# Work to be completed
Word for word, please restate each record and pass over the pictures.

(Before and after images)

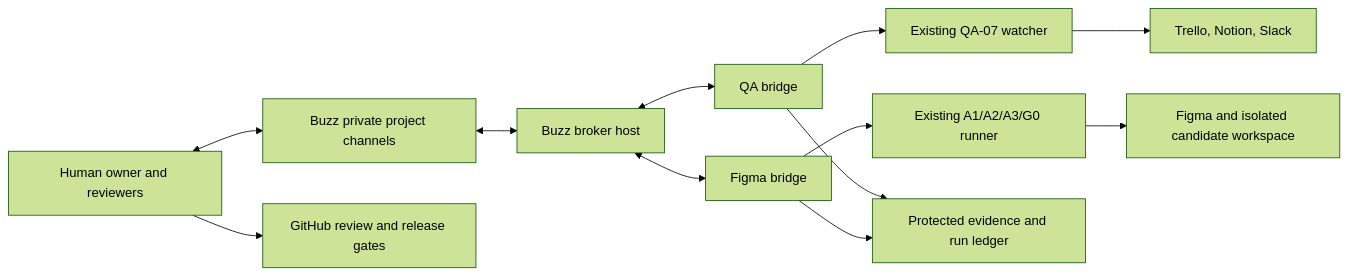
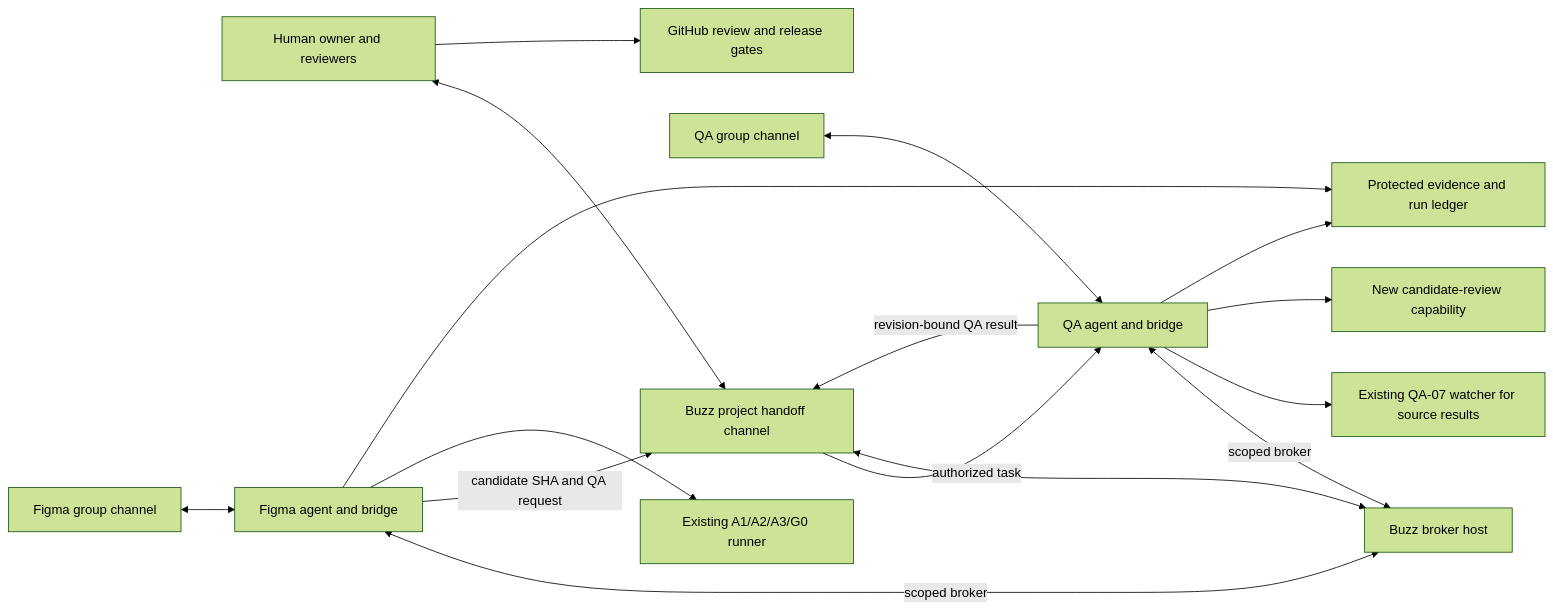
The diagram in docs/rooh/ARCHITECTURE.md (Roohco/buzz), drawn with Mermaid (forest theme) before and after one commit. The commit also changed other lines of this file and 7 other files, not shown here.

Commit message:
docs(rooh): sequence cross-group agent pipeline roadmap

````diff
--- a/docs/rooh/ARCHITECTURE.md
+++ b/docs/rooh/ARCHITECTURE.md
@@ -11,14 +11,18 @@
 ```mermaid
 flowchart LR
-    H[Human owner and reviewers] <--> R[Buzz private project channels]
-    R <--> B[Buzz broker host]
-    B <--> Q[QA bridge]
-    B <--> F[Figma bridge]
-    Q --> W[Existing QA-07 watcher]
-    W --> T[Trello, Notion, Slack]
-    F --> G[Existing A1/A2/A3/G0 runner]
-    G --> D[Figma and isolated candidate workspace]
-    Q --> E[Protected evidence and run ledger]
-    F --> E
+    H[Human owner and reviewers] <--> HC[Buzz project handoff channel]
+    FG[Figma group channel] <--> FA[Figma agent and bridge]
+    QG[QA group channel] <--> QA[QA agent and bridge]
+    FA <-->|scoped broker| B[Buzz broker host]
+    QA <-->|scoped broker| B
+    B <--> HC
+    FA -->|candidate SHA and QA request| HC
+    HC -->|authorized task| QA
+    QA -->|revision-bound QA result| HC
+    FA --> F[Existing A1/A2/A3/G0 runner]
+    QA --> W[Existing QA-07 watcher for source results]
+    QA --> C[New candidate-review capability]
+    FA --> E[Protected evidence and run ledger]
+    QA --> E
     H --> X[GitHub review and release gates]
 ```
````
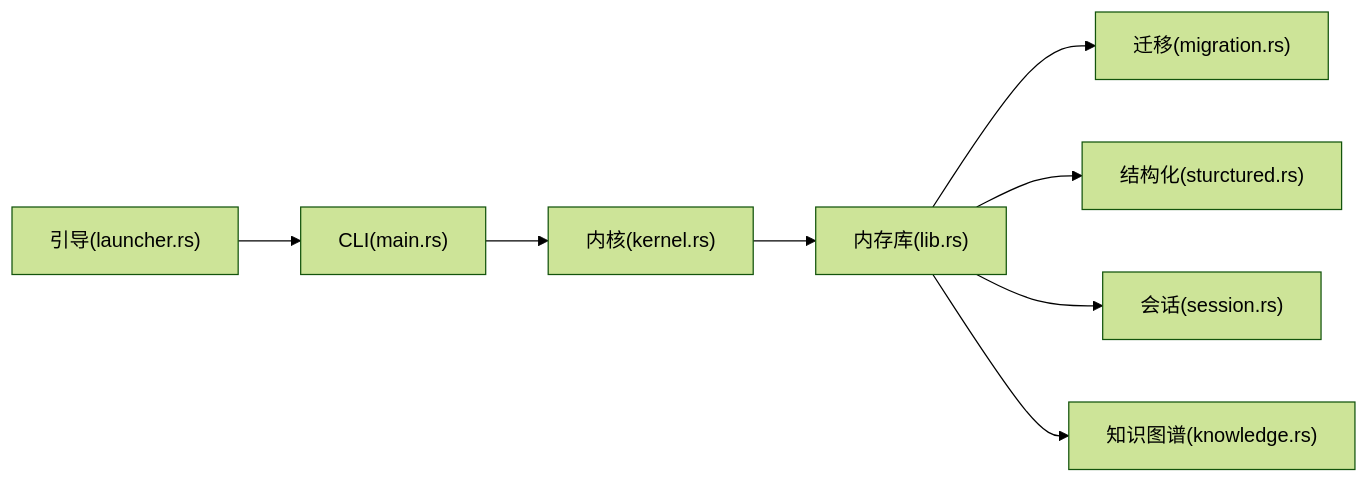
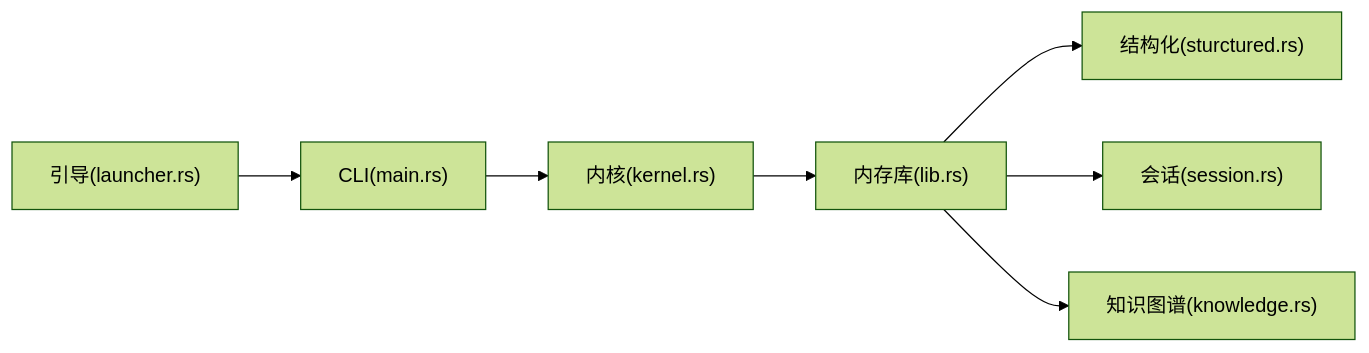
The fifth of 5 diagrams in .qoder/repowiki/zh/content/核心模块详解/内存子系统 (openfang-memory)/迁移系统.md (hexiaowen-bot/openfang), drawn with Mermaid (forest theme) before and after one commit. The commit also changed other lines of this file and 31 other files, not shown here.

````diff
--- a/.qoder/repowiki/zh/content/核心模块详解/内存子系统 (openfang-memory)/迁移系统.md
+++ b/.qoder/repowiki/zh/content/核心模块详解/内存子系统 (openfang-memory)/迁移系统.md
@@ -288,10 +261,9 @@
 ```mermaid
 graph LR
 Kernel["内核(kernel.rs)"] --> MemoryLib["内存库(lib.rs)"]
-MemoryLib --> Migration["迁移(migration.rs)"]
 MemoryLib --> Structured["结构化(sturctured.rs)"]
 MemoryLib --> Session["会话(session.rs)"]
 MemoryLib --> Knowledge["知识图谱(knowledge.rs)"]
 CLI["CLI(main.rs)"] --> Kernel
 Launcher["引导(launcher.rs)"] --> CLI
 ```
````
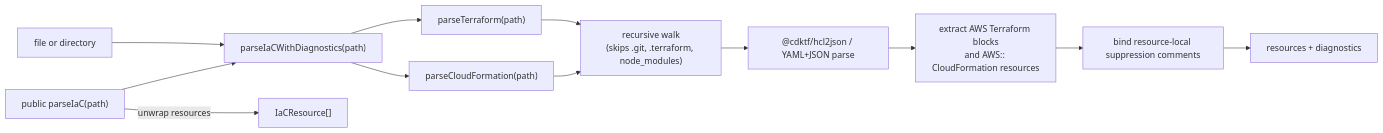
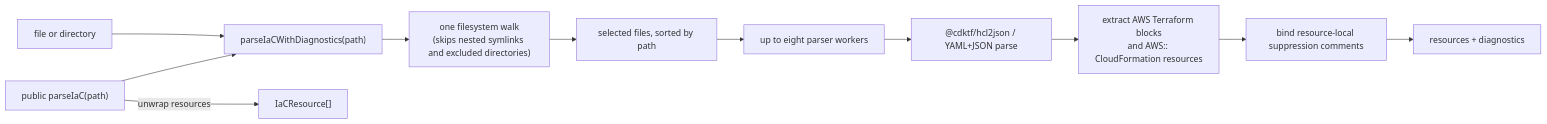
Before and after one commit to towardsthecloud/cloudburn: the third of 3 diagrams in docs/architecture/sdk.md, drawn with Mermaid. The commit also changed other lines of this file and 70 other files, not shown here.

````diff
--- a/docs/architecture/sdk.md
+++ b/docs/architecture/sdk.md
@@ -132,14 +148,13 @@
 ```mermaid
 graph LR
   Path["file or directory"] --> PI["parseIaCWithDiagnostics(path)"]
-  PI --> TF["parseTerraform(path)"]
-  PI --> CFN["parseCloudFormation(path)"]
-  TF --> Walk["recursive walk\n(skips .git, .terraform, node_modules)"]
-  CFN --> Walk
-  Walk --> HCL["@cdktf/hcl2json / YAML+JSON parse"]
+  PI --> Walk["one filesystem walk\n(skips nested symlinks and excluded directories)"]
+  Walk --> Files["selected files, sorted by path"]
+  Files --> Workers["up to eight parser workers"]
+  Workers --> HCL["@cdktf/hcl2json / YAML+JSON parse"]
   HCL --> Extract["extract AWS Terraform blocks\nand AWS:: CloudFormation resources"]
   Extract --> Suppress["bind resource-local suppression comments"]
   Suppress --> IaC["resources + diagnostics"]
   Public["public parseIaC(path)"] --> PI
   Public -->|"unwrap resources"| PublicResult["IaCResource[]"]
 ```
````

# Solution to this exercise
The diagram in docs/rooh/ARCHITECTURE.md (Roohco/buzz), drawn with Mermaid (forest theme) before and after one commit. The commit also changed other lines of this file and 7 other files, not shown here.

Commit message:
docs(rooh): sequence cross-group agent pipeline roadmap

````diff
--- a/docs/rooh/ARCHITECTURE.md
+++ b/docs/rooh/ARCHITECTURE.md
@@ -11,14 +11,18 @@
 ```mermaid
 flowchart LR
-    H[Human owner and reviewers] <--> R[Buzz private project channels]
-    R <--> B[Buzz broker host]
-    B <--> Q[QA bridge]
-    B <--> F[Figma bridge]
-    Q --> W[Existing QA-07 watcher]
-    W --> T[Trello, Notion, Slack]
-    F --> G[Existing A1/A2/A3/G0 runner]
-    G --> D[Figma and isolated candidate workspace]
-    Q --> E[Protected evidence and run ledger]
-    F --> E
+    H[Human owner and reviewers] <--> HC[Buzz project handoff channel]
+    FG[Figma group channel] <--> FA[Figma agent and bridge]
+    QG[QA group channel] <--> QA[QA agent and bridge]
+    FA <-->|scoped broker| B[Buzz broker host]
+    QA <-->|scoped broker| B
+    B <--> HC
+    FA -->|candidate SHA and QA request| HC
+    HC -->|authorized task| QA
+    QA -->|revision-bound QA result| HC
+    FA --> F[Existing A1/A2/A3/G0 runner]
+    QA --> W[Existing QA-07 watcher for source results]
+    QA --> C[New candidate-review capability]
+    FA --> E[Protected evidence and run ledger]
+    QA --> E
     H --> X[GitHub review and release gates]
 ```
````
The fifth of 5 diagrams in .qoder/repowiki/zh/content/核心模块详解/内存子系统 (openfang-memory)/迁移系统.md (hexiaowen-bot/openfang), drawn with Mermaid (forest theme) before and after one commit. The commit also changed other lines of this file and 31 other files, not shown here.

````diff
--- a/.qoder/repowiki/zh/content/核心模块详解/内存子系统 (openfang-memory)/迁移系统.md
+++ b/.qoder/repowiki/zh/content/核心模块详解/内存子系统 (openfang-memory)/迁移系统.md
@@ -288,10 +261,9 @@
 ```mermaid
 graph LR
 Kernel["内核(kernel.rs)"] --> MemoryLib["内存库(lib.rs)"]
-MemoryLib --> Migration["迁移(migration.rs)"]
 MemoryLib --> Structured["结构化(sturctured.rs)"]
 MemoryLib --> Session["会话(session.rs)"]
 MemoryLib --> Knowledge["知识图谱(knowledge.rs)"]
 CLI["CLI(main.rs)"] --> Kernel
 Launcher["引导(launcher.rs)"] --> CLI
 ```
````
Before and after one commit to towardsthecloud/cloudburn: the third of 3 diagrams in docs/architecture/sdk.md, drawn with Mermaid. The commit also changed other lines of this file and 70 other files, not shown here.

````diff
--- a/docs/architecture/sdk.md
+++ b/docs/architecture/sdk.md
@@ -132,14 +148,13 @@
 ```mermaid
 graph LR
   Path["file or directory"] --> PI["parseIaCWithDiagnostics(path)"]
-  PI --> TF["parseTerraform(path)"]
-  PI --> CFN["parseCloudFormation(path)"]
-  TF --> Walk["recursive walk\n(skips .git, .terraform, node_modules)"]
-  CFN --> Walk
-  Walk --> HCL["@cdktf/hcl2json / YAML+JSON parse"]
+  PI --> Walk["one filesystem walk\n(skips nested symlinks and excluded directories)"]
+  Walk --> Files["selected files, sorted by path"]
+  Files --> Workers["up to eight parser workers"]
+  Workers --> HCL["@cdktf/hcl2json / YAML+JSON parse"]
   HCL --> Extract["extract AWS Terraform blocks\nand AWS:: CloudFormation resources"]
   Extract --> Suppress["bind resource-local suppression comments"]
   Suppress --> IaC["resources + diagnostics"]
   Public["public parseIaC(path)"] --> PI
   Public -->|"unwrap resources"| PublicResult["IaCResource[]"]
 ```
````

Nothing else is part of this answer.